Fun side note: The Hercules Powder Company only came into existence in 1912, one year after the Supreme Court decision that broke up the DuPont explosives monopoly. Hercules became one of the major producers for smokeless powder for warfare during the 20th century. And in case it needs to be said, DuPont was and is a horrible company that naturally lobbies against taking action on climate change and has been accused of many acts against environments and people.
After much trial and error, Parsons and Forman eventually constructed what's known as a solid-fuel rocket engine, with help from correspondence they had with people like Robert H. Goddard (built the world's first liquid-fueled rocket in 1926); Hermann Oberth (considered one of the founding fathers of rocketry and astronautics; he also supported Nazy Germany's Aggregat rocket program); Konstantin Tsiolkovsky (a Russian and Soviet rocket scientist who pioneered astronautics); Willy Ley (a German and American science writer and proponent of cryptozoology; the crater Ley on the far side of the Moon is named in his honor); and of course, we can't leave out Wernher von Braun (the "father of space travel" and known Nazi who surrendered to the Americans at the end of WWII and was then transferred into a work contract that eventually led to a career with NASA). Parsons and von Braun talked for hours on the phone over the course of their correspondence.
School continued to be a struggle, even at a university setting, and Parsons would never obtain a degree; something that came to bite his reputation in the ass more than a few times.

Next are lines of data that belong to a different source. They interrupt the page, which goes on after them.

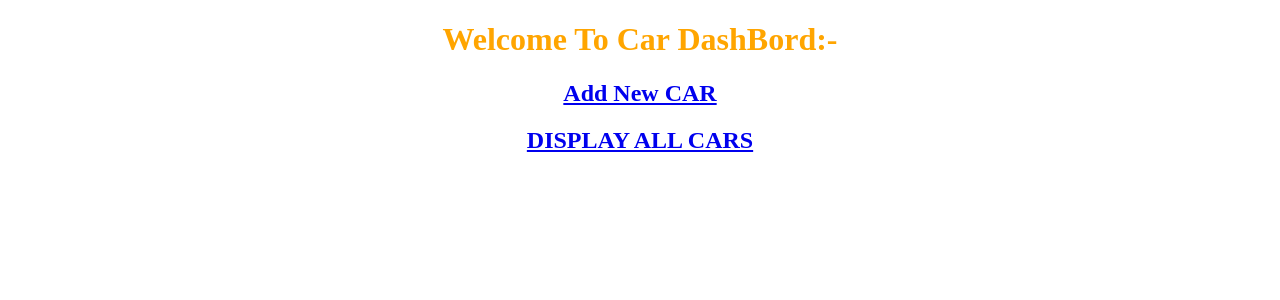
Repository: akashjena9208/Advance_Java_Jspider
Page: http://localhost/ServletProject_CarDB/
The author's editor kept a copy of each file at every save. The page is drawn from the files as they stood at one save, then again after the next save.
The browser window is 1280 px wide. The pictures show the whole page.
The page is served by Tomcat 9.

Above is the page before, as saved 2025-01-29 18:53:16.

After the next save:
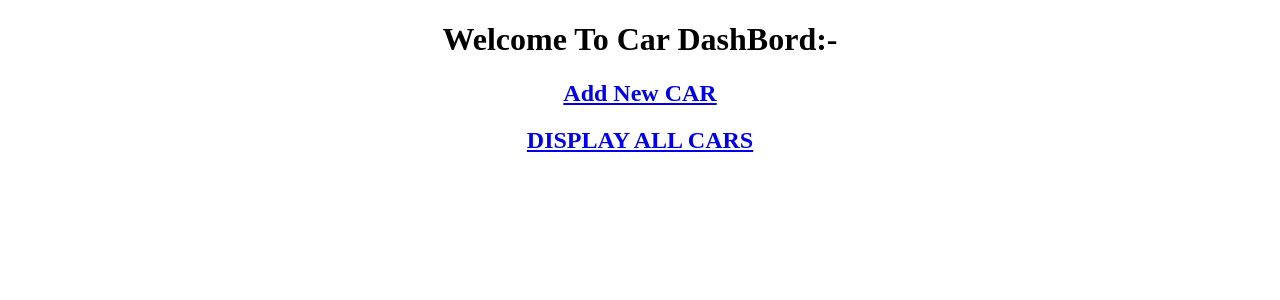
Saved 2 min 36 s later.
--- a/ServletProject_CarDB/src/main/webapp/index.jsp
+++ b/ServletProject_CarDB/src/main/webapp/index.jsp
@@ -6,10 +6,12 @@
 <meta charset="UTF-8">
 <title>Car</title>
 <style>
-
+ background-image: url("https://img.freepik.com/free-vector/lightened-luxury-sedan-car-against-night-city-with-headlamps-rear-tail-lights-lit_1284-28804.jpg?t=st=1738176933~exp=1738180533~hmac=892034d2ec2f72bcf21a0e7fc0a93fca52981f434b4b6b463d0f0597d2132802&w=996");
 h1 {
   color: orange;
+
 }
+
 </style>
 
 </head>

He kept working at the Hercules Powder Company, but began to suffer from headaches due to the exposure to nitroglycerin. Those headaches would plague him for the rest of his life.
Parsons and Forman saw Caltech doing interesting things with science adjacent to their own experiments, and they attended a lecture on the work of Austrian rocket engineer Eugen Sanger. They approached the lecturer for help, but were redirected to a man named Frank Malina, a PhD student, mathematician, and mechanical engineer. The three of them immediately got on and began to apply for funding from Caltech together, but without mentioning that their ultimate goal was to send rockets to space. Malina was a perfect fit for the duo - he was the mathematician, Forman the machinist, and Parsons the explosives and chemical expert. Eventually, the trio won over Malina's doctoral advisor, who let them operate within the confines of the Guggenheim Aeronautical Laboratory (GALCIT) on the Caltech campus. This was despite the fact that Parsons and Forman were not students. This did not come with money, only facilities and some resources, so the trio had to finance all their experiments on their own. Parsons took more shifts at the Hercules factory, leading to even more headaches and exposure.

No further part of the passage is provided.